In our commitment to advancing the digitalization of the financial sector and fostering an effective financial ecosystem to bolster the economy, as well as to further encourage, promote and support domestic financial innovation, at the Central Bank of Cyprus we recently undertook two important initiatives:
The first one is the implementation of a remote electronic digital on-boarding platform for our banking sector.
The digital on-boarding platform project is designed to expedite the process for collecting, identifying and reviewing data of current or new bank clients. It will offer incremental advantages to both individuals and corporations. The project is set to be rolled out in three phases. Since the beginning of December, the Phase 1 of the platform is ready to be provided to the interested banks by the successful tenderer.
Phase 1 involves the remote on-boarding platform for new customers and remote updating of existing customer records via a digitalised process. Individuals, by using the respective bank mobile or web applications, can submit the necessary information when applying to a bank to become their customer or to update their bank account data, without the need to go to the bank and with significantly less time involved. The verification process of the submitted documents is primarily automated, saving a lot of time in the process. The project is being executed according to the timetable, and earlier this week a meeting was held at the Central Bank of Cyprus with the six banks that initially committed to participate in our project, having a market share of more than 90%. At the meeting the next steps were agreed between the banks, the successful tenderer and the Central Bank of Cyprus, to initiate the implementation phase. The successful tenderer confirmed to all present that the solution is ready to be provided to the interested banks, in order to implement the platform for each bank in the coming months. Furthermore, meetings with the rest of the banks will be held this month, in order to offer them the possibility to also participate.
Phase 2 will include connectivity and interoperability with utility service providers and governmental services, facilitating the automated and rapid acquisition and verification of specific customer data, such as proof of residential address, thus expediting further the onboarding process and reducing the effort for bank customers to provide to banks themselves the relevant KYC information that banks require in order to open an account or in order to update an existing client’s information.
Phase 3 will comprise digital information sharing between participating banks, for new bank account opening or bank account switching, which in turn will reduce the need for further engaging the customer in the process of account opening in other banks in Cyprus. The aim is to reduce or even potentially eliminate duplications of submissions of data by bank customers and thus make it easier for customers to apply to other banks for accounts or products.

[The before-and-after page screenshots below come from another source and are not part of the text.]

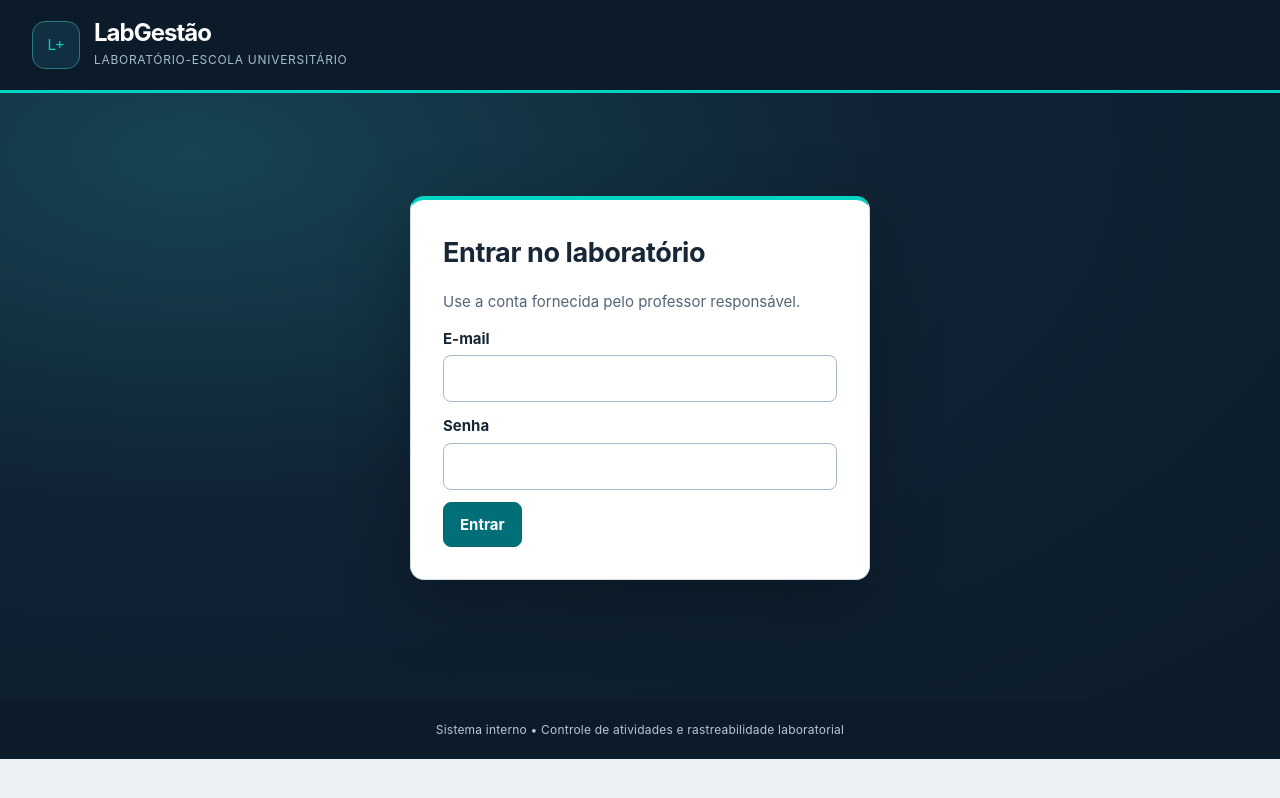
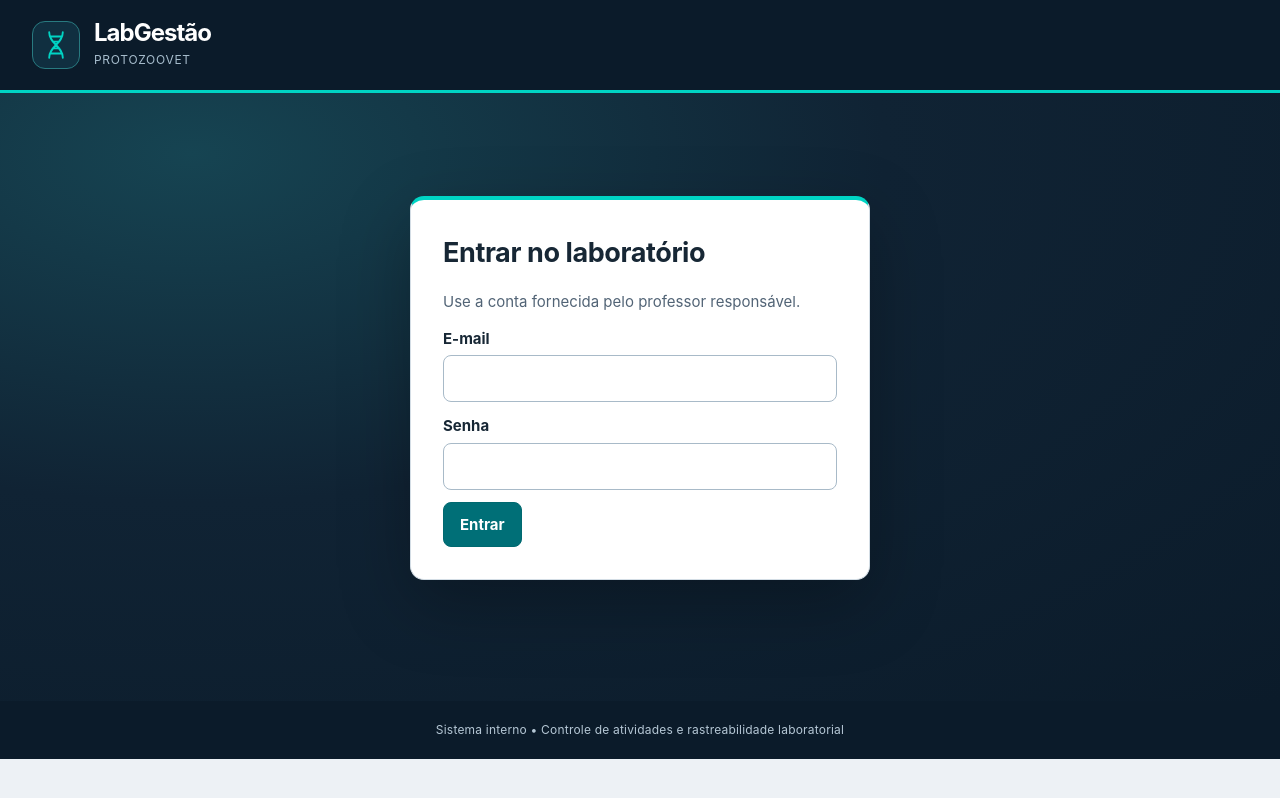
Before and after one commit to vibaggio/labgestao-frontend, a plain HTML site: page index.html in a window 1280 px wide. Drawn offline with Linux system fonts and the light colour scheme.

Commit message:
Add scientific identity and configurable laboratory label

```diff
--- a/index.html
+++ b/index.html
@@ -1 +1 @@
-<!doctype html><html lang="pt-BR"><head><meta charset="utf-8"><meta name="viewport" content="width=device-width, initial-scale=1"><meta name="referrer" content="no-referrer"><meta http-equiv="Content-Security-Policy" content="default-src 'none'; script-src 'self'; style-src 'self'; img-src 'self' data:; connect-src 'self' https: http://localhost:8000 http://127.0.0.1:8000; base-uri 'none'; form-action 'none'; object-src 'none'"><title>LabGestão | Laboratório-escola</title><link rel="stylesheet" href="style.css"><script src="config.js" defer></script><script src="app.js" defer></script></head><body><header><div class="brand"><span class="mark" aria-hidden="true">L+</span><div><strong>LabGestão</strong><small>Laboratório-escola universitário</small></div></div><div id="account"></div></header><div id="layout"><nav id="nav" aria-label="Módulos"></nav><main id="main" tabindex="-1"><p>Carregando…</p></main></div><footer>Sistema interno • Controle de atividades e rastreabilidade laboratorial</footer><noscript>Ative o JavaScript para usar o sistema.</noscript></body></html>
+<!doctype html><html lang="pt-BR"><head><meta charset="utf-8"><meta name="viewport" content="width=device-width, initial-scale=1"><meta name="referrer" content="no-referrer"><meta http-equiv="Content-Security-Policy" content="default-src 'none'; script-src 'self'; style-src 'self'; img-src 'self' data:; connect-src 'self' https: http://localhost:8000 http://127.0.0.1:8000; base-uri 'none'; form-action 'none'; object-src 'none'"><title>LabGestão | Gestão laboratorial</title><link rel="stylesheet" href="style.css"><script src="config.js" defer></script><script src="app.js" defer></script></head><body><header><div class="brand"><span class="mark" aria-hidden="true"><svg viewBox="0 0 40 40" fill="none" stroke="currentColor" stroke-width="2.2" stroke-linecap="round"><path d="M12 5c0 14 16 16 16 30M28 5c0 14-16 16-16 30M13 10h14M16 16h8M16 24h8M13 30h14"/></svg></span><div><strong>LabGestão</strong><small id="lab-name">Protozoovet</small></div></div><div id="account"></div></header><div id="layout"><nav id="nav" aria-label="Módulos"></nav><main id="main" tabindex="-1"><p>Carregando…</p></main></div><footer>Sistema interno • Controle de atividades e rastreabilidade laboratorial</footer><noscript>Ative o JavaScript para usar o sistema.</noscript></body></html>
```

I would like to note that Phase 2 does not constitute a prerequisite for advancing to Phase 3. In other words, we will proceed with the phase that is ready to implement the earliest possible.
Secondly, the continued operation of our Innovation Hub, which this year has so far interacted with 10 fintech entities, serves as a portal for an ongoing and constructive dialogue on innovative products and services. The innovation hub is open to new firms as well as incumbent institutions. It is also an important milestone that enables the CBC to achieve its supervisory objectives and priorities relevant to digital operational resilience and cybersecurity.
Let me now conclude.
Digitalisation is transforming society in ways that would have been difficult to conceive only a few years ago, with profound effects expected in the near future on the way banking and payment services are offered. Emphasizing transparency and efficiency is crucial, while shaping an ecosystem where ease of use, transaction speed and cost-effectiveness are priorities.
At this significant turn of history, both the Central Bank of Cyprus and the ECB are acting promptly and proactively, in order to ensure that that they are well poised to embrace the future.